[The following is Part Two of a two-part series that originally appeared on Forbes.com’s CSR blog. Click here to read the original.
What is most striking about the leadership style of Don Blankenship, the CEO of Massey Energy, is his consistency. Years ago, Blankenship made statements that not only have come back to haunt him, they have cemented him as the “Anti-CSO.”
By CSO, I mean Corporate Sustainability Officer. As I explained in my last post, part of the CEO’s job is ensuring that everything a company does is sustainable. He must consider the positive and negative consequences of the company’s actions, outside its normal business routines. That includes disastrous mine accidents that could result in devastating loss to families and communities, and environmental nightmares like the Gulf oil spill. Inherently, the job of CSO involves an appreciation of the importance of long-term planning.
Blankenship’s style is very much Anti-CSO. Not only does he not look to make corporate sustainability a reality, but he also outwardly opposes elements of the concept.
In a June 2009 interview, Massey chastised the public and politicians for getting “emotional” about accidents, calling some of the safety regulations “nonsensical.” Later, at a September political rally, he said the idea that “they” (meaning Washington, D.C. regulators) care more about miners’ safety than “we” do is “as silly as global warming.”
Ever a provocative, politically incorrect bomb-thrower who scoffs at the idea of corporate sustainability, just a month later, Blankenship penned an op-ed in The Hill, a D.C. publication that covers Congress, entitled, “No harm in cap-and-trade? You lie!”
You’ve got to at least appreciate the fact that you know what you’re getting with Blankenship: a CSO who is not going to be seen at the next Business for Social Responsibility conference.

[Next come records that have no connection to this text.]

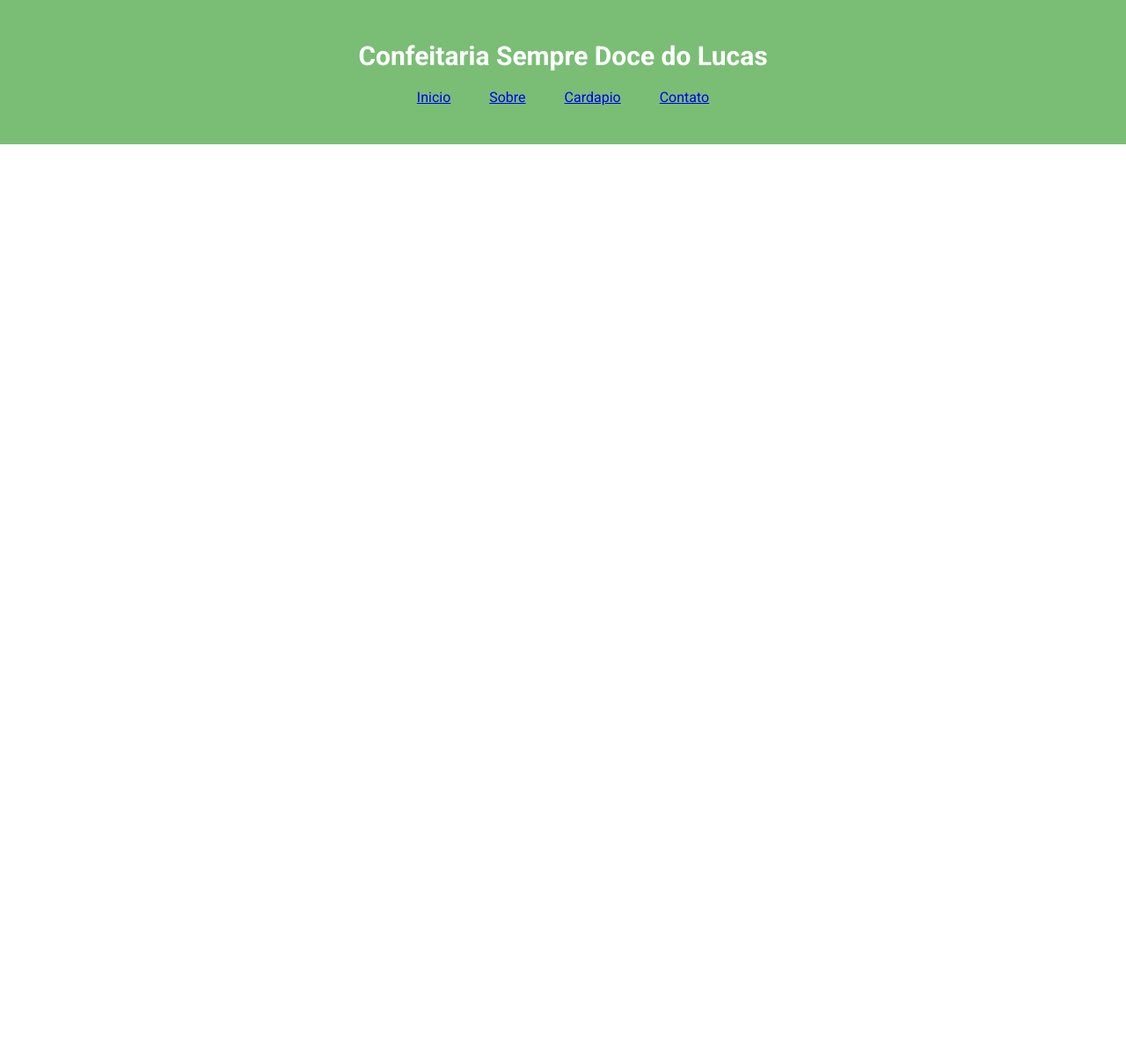
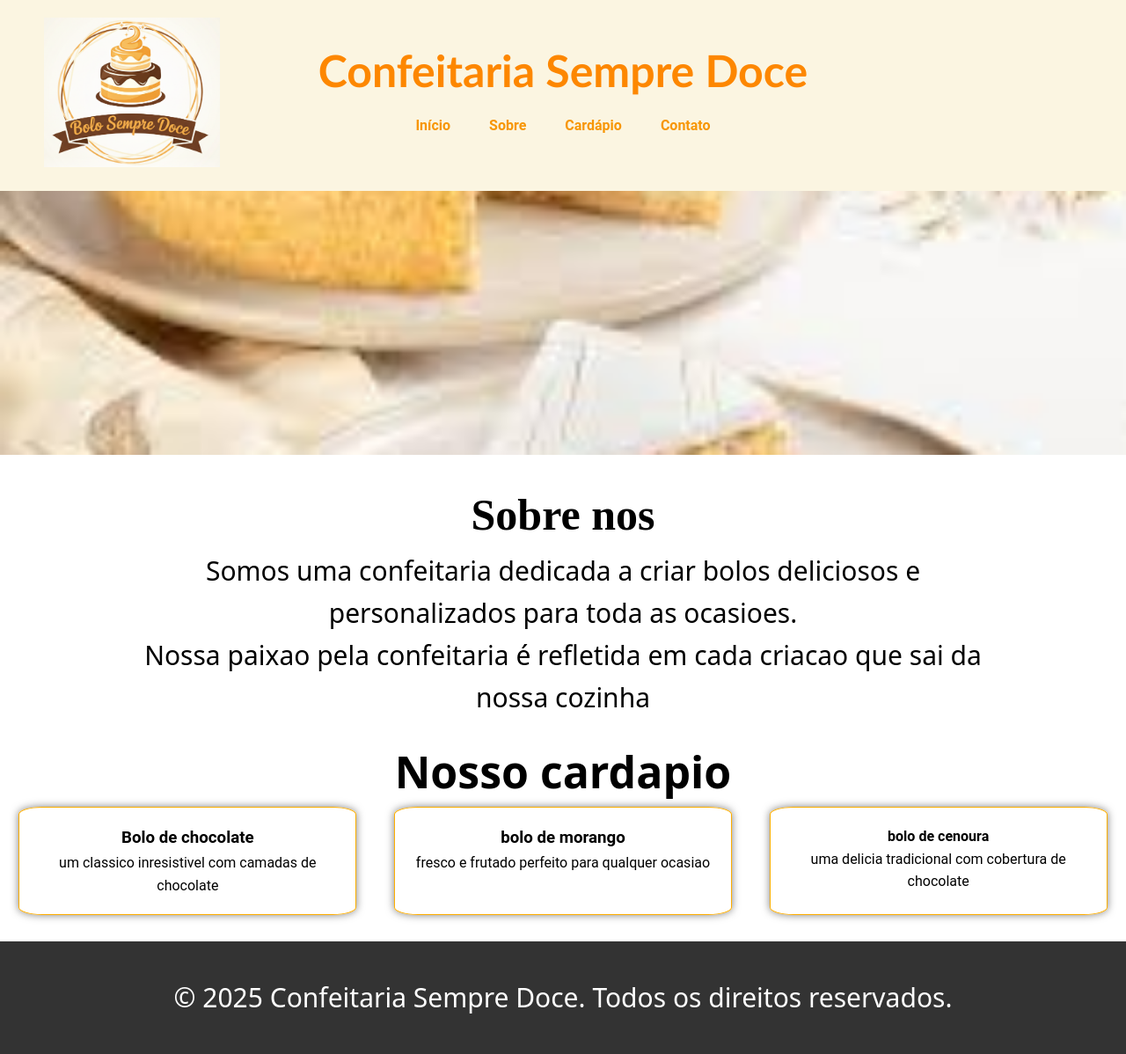
Before and after one commit to Boiadeirp/confeitariasenpredoce, a plain HTML site: page index.html in a window 1280 px wide. Shown: the whole page at 88% size. Before the commit the page ends 800 px from the top, so only its background shows below. Drawn offline with Linux system fonts and the light colour scheme.

Commit message:
adicionado logo

```diff
--- a/assets/css/index.css
+++ b/assets/css/index.css
@@ -17,16 +17,26 @@ body {
     padding: 20px;
 }
 
+.logo{
+ width: 0;
+}
+    .logo img{
+width: 200px;
+margin-left: 30px;
+}
+
 header {
-    background-color: #79be74;
-    color: #fff;
+    background-color: hsla(46, 76%, 92%, 0.831);
+    color: #fd8700;
     padding: 20px;
+    display: flex;
 }
 
 header h1 {
     text-align: center;
-    font-size: 30px;
+    font-size: 50px;
     margin-bottom: 10px;
+    font-family: 'Gill Sans', 'Gill Sans MT', Calibri, 'Trebuchet MS', sans-serif;
 
 }
 
@@ -40,10 +50,10 @@ nav ul li {
     padding: 20px;
 }
 
-nav ul li a:hover {
-    color: white;
+nav ul li a {
+    color: rgb(247, 150, 5);
     text-decoration: none;
-
+    font-weight: bold;
 }
 
 
@@ -51,3 +61,50 @@ nav ul li a:hover {
     font-weight: bold;
     text-decoration: underline;
 }
+
+.img-carrosel{
+    width: 100%;
+    object-fit: cover;
+    height: 300px;
+}
+
+.container h2 {
+    text-align: center;
+    font-size: 50px;
+    font-family: "Cinzel", serif;
+
+}
+
+.container p{
+    text-align: center;
+    font-size: 30px;
+    font-family: "Libertinus Serif Display", system-ui;
+}
+
+.menu-cardapio-itens {
+    display: flex;
+    justify-content: space-around;
+    text-align: center;
+}
+
+.menu-cardapio-item {
+    border: 1px rgb(255, 174, 0) solid;
+    border-radius: 7%;
+    width: 30%;
+    padding: 20px;
+    box-shadow: 0 0 10px rgba(0,0,0,0.5);
+}
+
+.menu-cardapio h2 {
+    font-family: "Libertinus Serif Display", system-ui;
+    text-align: center;
+    font-size: 50px;
+}
+
+footer {
+    background-color: #333;
+    color: #fff;
+    text-align: center;
+    padding: 20px;
+    margin-top: 30px;
+}
--- /dev/null
+++ b/assets/js/index.js
@@ -0,0 +1,30 @@
+// Criar a lista de imagens
+let imagens = [
+    'assets/img/bolo3.png',
+    'assets/img/bolo2.png',
+    'assets/img/bolo1.png'
+]
+
+let indiceAtualListaImagens = 0
+
+function exibirImagem() {
+    let imagemCarrosel = document.getElementById('img-carrosel')
+    imagemCarrosel.src = imagens[indiceAtualListaImagens]
+}
+
+// Lógica para exibir as imagens a cada 5 segundos
+setInterval(function() {
+    exibirImagem()
+    indiceAtualListaImagens++
+
+    // verifique se chegou no fim das imagens ai volta pro começo
+    if (indiceAtualListaImagens > 2) {
+        indiceAtualListaImagens = 0
+    }
+
+}, 5000);
+
+
+
+exibirImagem()
+ indiceAtualListaImagens++
--- a/index.html
+++ b/index.html
@@ -1,39 +1,99 @@
 <!DOCTYPE html>
 <html lang="en">
+
 <head>
     <meta charset="UTF-8">
     <meta name="viewport" content="width=device-width, initial-scale=1.0">
-    <title>Document</title>
+    <title>Confeitaria Sempre Doce</title>
     <link rel="preconnect" href="https://fonts.googleapis.com">
     <link rel="preconnect" href="https://fonts.gstatic.com" crossorigin>
-    <link href="https://fonts.googleapis.com/css2?family=Roboto:ital,wght@0,100..900;1,100..900&display=swap" rel="stylesheet">
+    <link
+        href="https://fonts.googleapis.com/css2?family=Limelight&family=Lobster+Two:ital,wght@0,400;0,700;1,400;1,700&display=swap"
+        rel="stylesheet">
     <link rel="stylesheet" href="assets/css/index.css">
 </head>
+
 <body>
     <header>
-        <div class="container" >
-            <h1>Confeitaria Sempre Doce do Lucas</h1>
-            <!-- Menu de Navegação -->
-             <nav>
+        <div class="logo">
+            <img src="assets/img/logonovo.png" alt="">
+        </div>
+        <div class="container">
+            <h1>Confeitaria Sempre Doce</h1>
+            <!-- Menu de navegação -->
+            <nav class="">
                 <ul>
                     <li>
-                        <a href="index.html">Inicio</a>
+                        <a href="index.html">Início</a>
                     </li>
-
                     <li>
                         <a href="sobre.html">Sobre</a>
                     </li>
-
                     <li>
-                        <a href="cardapio.html">Cardapio</a>
+                        <a href="cardapio.html">Cardápio</a>
                     </li>
-
                     <li>
                         <a href="contato.html">Contato</a>
                     </li>
                 </ul>
-             </nav>
+            </nav>
+
         </div>
     </header>
+    <!-- Carrosel de imagens -->
+    <section class="carrosel">
+        <div>
+            <img class="img-carrosel" id="img-carrosel" alt="">
+        </div>
+    </section>
+    <!-- Sobre a confeitaria -->
+    <section class="sobre">
+        <div class="container">
+            <h2>Sobre nos</h2>
+            <p>Somos uma confeitaria dedicada a criar bolos deliciosos e personalizados para toda as ocasioes. <br>Nossa
+                paixao pela confeitaria é refletida em cada criacao que sai da nossa cozinha</p>
+        </div>
+
+    </section>
+
+    <!-- caddapio -->
+    <section class="menu-cardapio">
+        <h2>Nosso cardapio</h2>
+        <div class="menu-cardapio-itens">
+            <!-- 1 item cardapio -->
+
+            <div class="menu-cardapio-item">
+                <h3>Bolo de chocolate</h3>
+                <p>
+                    um classico inresistivel com camadas de chocolate
+                </p>
+            </div>
+            <!-- 2 item cardapio -->
+            <div class="menu-cardapio-item">
+                <h3>bolo de morango</h3>
+                <p>
+                    fresco e frutado perfeito para qualquer ocasiao
+                </p>
+            </div>
+            <!-- 3 item cardapio -->
+            <div class="menu-cardapio-item">
+                <h4>bolo de cenoura</h4>
+                <p>
+                    uma delicia tradicional com cobertura de chocolate
+                </p>
+            </div>
+        </div>
+    </section>
+
+    <!-- footer -->
+    <footer>
+        <div class="container">
+            <p>&copy; 2025 Confeitaria Sempre Doce. Todos os direitos reservados.</p>
+
+            </p>
+        </div>
+    </footer>
 </body>
+<script src="assets/js/index.js"></script>
+
 </html>
```
Also changed, not shown: assets/img/bolo1.png (added), assets/img/bolo2.png (added), assets/img/bolo3.png (added), assets/img/logo.png (added), assets/img/logonovo.png (added).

During the period immediately following the mining disaster, Blankenships’s leadership style could at best be seen as detached and reclusive. He did not lead press conferences (as far as I’ve been able to find), or participate in the press coverage of the frantic search to save the lives of the 29 trapped miners. He did give interviews with a select number of media outlets. But Blankenship’s isolation stands in contrast to the prominence of BP’s Tony Hayward.
Blankenship represents the opposite of what an ideal CSO needs to be: visionary, supportive, and someone who understands that there is a direct connection between the health and safety of workers and the health and stability of company finances. Blankenship will be forced to understand that connection. In particular, in the area of legal fees, he will pay for his company’s tarnished reputation and lousy employee retention. He will also have to live with the guilt of presiding over a company that employed 29 souls no longer on this earth.
The Third Model: The True CSO
A few weeks ago, I was struck by the statements of Muhtar Kent, the Chairman and CEO of Coca-Cola, during a press conference with, of all stakeholders, Greenpeace. The best part: It was a friendly exchange between the two organizations. Coke announced it was phasing out the use of hydrofluorocarbons in all new vending machines by 2015, and Greenpeace (yes, Greenpeace!) was there to applaud Coca-Cola’s effort. Through this exchange and in on-line company videos, Kent declared himself the company’s Chief Sustainability Officer (CSO), thereby underscoring the importance he and his company place on sustainability.
A question for readers: who is a True CSO? Is it Coca-Cola’s Kent? Is it Jeff Immelt with Ecomagination? Or is it Jeffrey Hollender of household cleaning product company Seventh Generation, who has integrated sustainability into his business model from day one? Can a company like, say, GE, which has had its share of environmental problems, move from embodying a Hollow CSO model to a True CSO model, through effective leadership?